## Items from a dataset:
--- --- ---

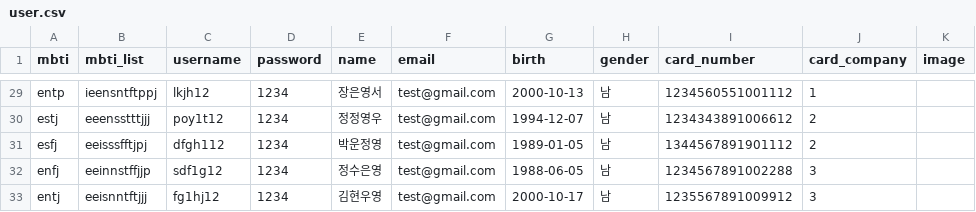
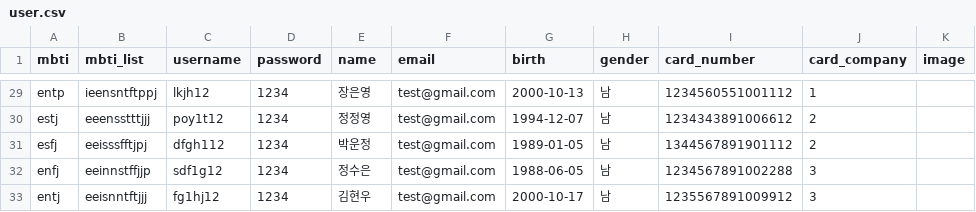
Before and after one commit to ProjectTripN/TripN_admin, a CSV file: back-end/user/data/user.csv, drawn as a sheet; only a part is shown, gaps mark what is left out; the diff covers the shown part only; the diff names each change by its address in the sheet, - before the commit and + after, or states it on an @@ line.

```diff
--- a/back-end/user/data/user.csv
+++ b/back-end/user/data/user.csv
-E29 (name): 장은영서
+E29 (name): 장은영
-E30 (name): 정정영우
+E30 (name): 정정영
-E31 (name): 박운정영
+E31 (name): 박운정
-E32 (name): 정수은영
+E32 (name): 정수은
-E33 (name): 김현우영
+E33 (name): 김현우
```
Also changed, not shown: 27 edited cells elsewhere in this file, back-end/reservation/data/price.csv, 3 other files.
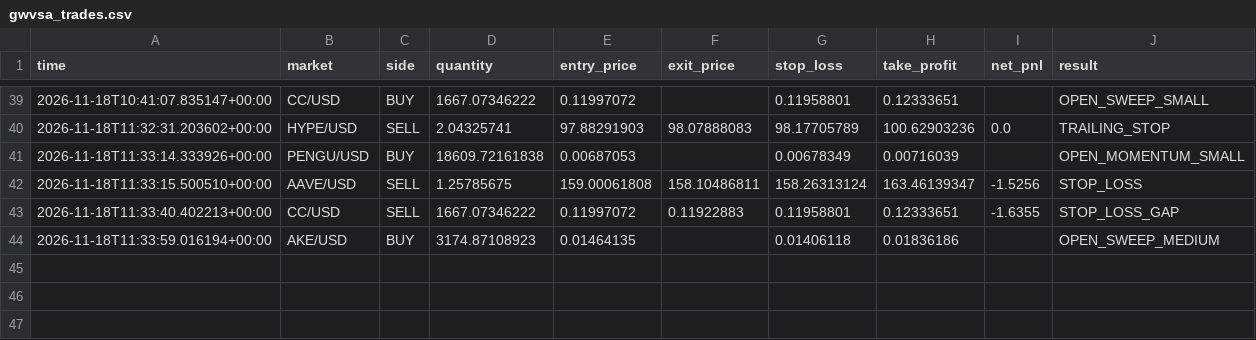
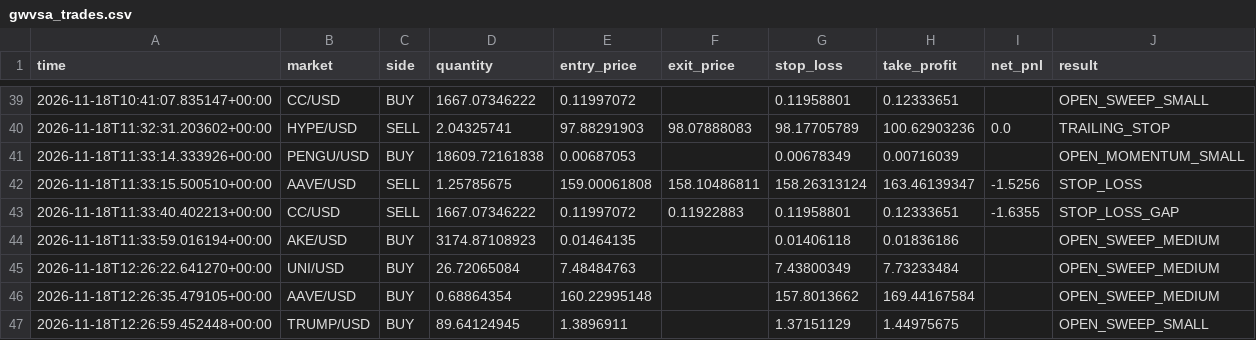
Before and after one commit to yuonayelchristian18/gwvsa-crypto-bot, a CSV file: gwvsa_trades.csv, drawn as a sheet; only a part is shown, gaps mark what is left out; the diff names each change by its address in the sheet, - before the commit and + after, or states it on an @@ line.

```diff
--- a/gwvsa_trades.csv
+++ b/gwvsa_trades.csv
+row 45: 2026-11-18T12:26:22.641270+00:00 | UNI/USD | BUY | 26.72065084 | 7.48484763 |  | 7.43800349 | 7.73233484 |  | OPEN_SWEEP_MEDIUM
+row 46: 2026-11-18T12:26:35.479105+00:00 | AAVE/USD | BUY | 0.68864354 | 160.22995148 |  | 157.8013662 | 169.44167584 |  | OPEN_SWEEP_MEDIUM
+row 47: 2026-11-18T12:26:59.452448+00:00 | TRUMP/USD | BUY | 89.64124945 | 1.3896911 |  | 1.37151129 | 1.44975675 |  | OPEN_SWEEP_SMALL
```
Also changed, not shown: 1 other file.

--- --- ---

## How to complete this task:
Extract all lines of the records above that include "back".

## Finished exercise:
Before and after one commit to ProjectTripN/TripN_admin, a CSV file: back-end/user/data/user.csv, drawn as a sheet; only a part is shown, gaps mark what is left out; the diff covers the shown part only; the diff names each change by its address in the sheet, - before the commit and + after, or states it on an @@ line.
--- a/back-end/user/data/user.csv
+++ b/back-end/user/data/user.csv
Also changed, not shown: 27 edited cells elsewhere in this file, back-end/reservation/data/price.csv, 3 other files.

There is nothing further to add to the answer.